“What I’ve Learned About Learning”, by Reginald Braithwaite
“The Builders Manifesto”, by Umair Haque
“How Will You Measure Your Life”, by Clayton M. Christensen
“When They’re Grown, the Real Pain Begins”, by Susan Engel, NYTimes
“Sincerity, Not Irony, Is Our Age’s Ethos”, by Jonathan D. Fitzgerald, The Atlantic
“Young Worf”, GregOttawa, Reddit
“Believe You Can Change”, by Aaron Swartz
“Going Numb In The Summer Of The Gun”, by Jen Doll, The Atlantic
“Horatio Alger, RIP”, by Jim Tankersley, National Journal
“The 10 Doctors”, by Rich Comics
“Looking back at Star Trek: The Next Generation on its 25th anniversary”, by Brian Phillips, Grantland
“Babies Are Born Scientists”, by NSF.gov
“America, The Fixable”, The Atlantic
“Welcome to Hell: Philadelphia Has a Serious Case of Post-Traumatic Stress Disorder”, by Steve Volk, Philadelphia Magazine
“You Can Feel The Difference”, Nathaniel Popkin, Hidden City Philadelphia
“Poverty, College and A Dream Deferred”, by Chris Lehmann, Practical Theory

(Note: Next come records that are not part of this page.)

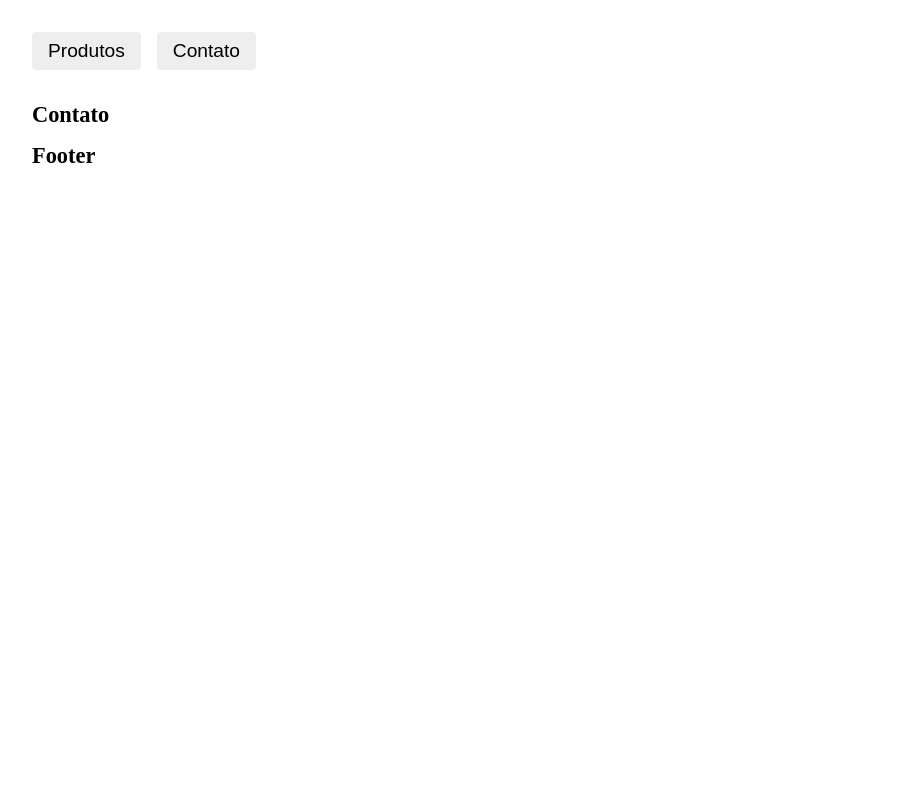
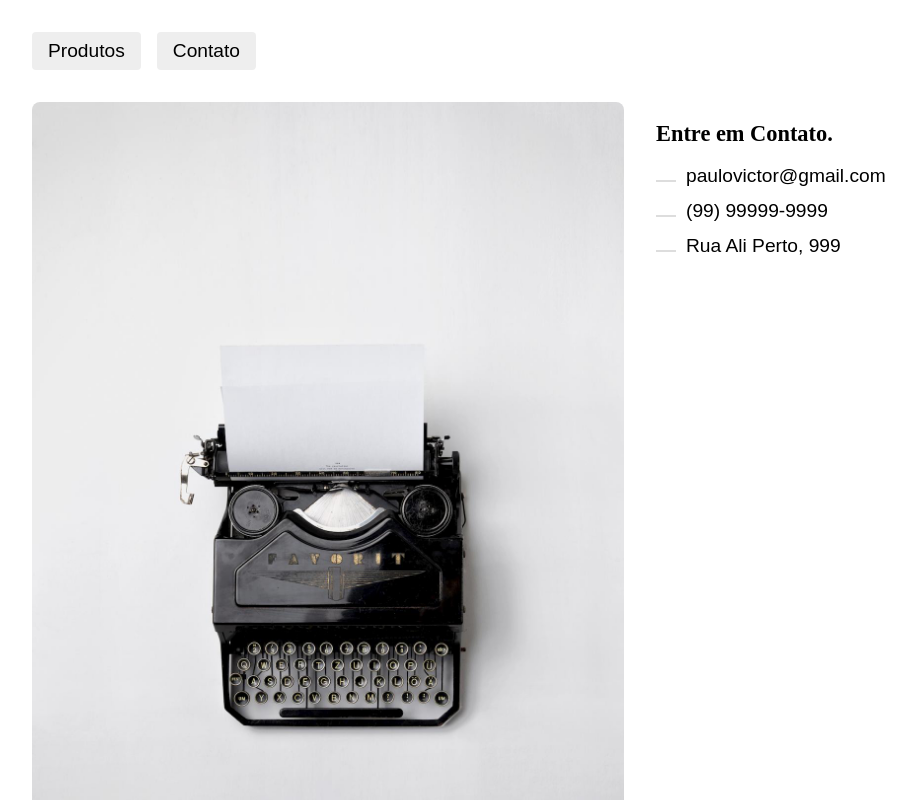
Before and after one commit to Paulo-VictorVieira/lista-itens, a React (Create React App) app: page /contato in a window 1280 px wide. Shown: the top 800 px of the page, without its empty margins (0-916 px from the left). Built offline with nearby package versions, Linux system fonts and the light colour scheme.

Commit message:
Contact page done

```diff
--- a/src/App.css
+++ b/src/App.css
@@ -15,3 +15,18 @@ a {
 h1 {
   font-size: 1.4rem;
 }
+
+/* Animação de Entrada da esqueda para direita */
+
+.animeLeft {
+  transform: translateX(-20px);
+  opacity: 0;
+  animation: animeLeft 0.3s forwards;
+}
+
+@keyframes animeLeft {
+  to {
+    transform: initial;
+    opacity: initial;
+  }
+}
--- a/src/Components/Contato.js
+++ b/src/Components/Contato.js
@@ -1,11 +1,22 @@
 import React from 'react';
 import styles from './Contato.module.css';
+import foto from '../img/contato.jpg';
+import Head from './Head';
 
 const Contato = () => {
   return (
-    <div className={styles.contato}>
-      <h1>Contato</h1>
-    </div>
+    <section className={`${styles.contato} animeLeft`}>
+      <Head title="Lista-Itens | Contato" description="Entre em Contato." />
+      <img src={foto} alt="Máquina de Escrever" />
+      <div>
+        <h1>Entre em Contato.</h1>
+        <ul className={styles.dados}>
+          <li>paulovictor@gmail.com</li>
+          <li>(99) 99999-9999</li>
+          <li>Rua Ali Perto, 999</li>
+        </ul>
+      </div>
+    </section>
   );
 };
 
--- a/src/Components/Contato.module.css
+++ b/src/Components/Contato.module.css
@@ -0,0 +1,25 @@
+.contato {
+  display: grid;
+  grid-template-columns: 1fr 1fr;
+  gap: 2rem;
+}
+
+.dados {
+  padding: 0px;
+  list-style: none;
+}
+
+.dados li {
+  font-size: 1.2rem;
+  font-family: Arial, Helvetica, sans-serif;
+  margin-bottom: 0.8rem;
+}
+
+.dados li::before {
+  content: '';
+  display: inline-block;
+  width: 20px;
+  height: 2px;
+  background: #ddd;
+  margin-right: 10px;
+}
--- /dev/null
+++ b/src/Components/Head.js
@@ -0,0 +1,17 @@
+import React from 'react';
+
+const Head = (props) => {
+  // Utilizado para fazer a mudança reativa
+  // do título e descrição da página.
+
+  React.useEffect(() => {
+    document.title = props.title;
+    document
+      .querySelector('meta[name="description"]')
+      .setAttribute('content', props.description);
+  }, [props]);
+
+  return <></>;
+};
+
+export default Head;
```
Also changed, not shown: 1 other file (tests, documents, lock files or other folders).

“Clinging to the Skin of this Tiny Little World (The TV Movie)”, by Philip Sandifer, TARDIS Eruditorum: A Psychochronography in Blue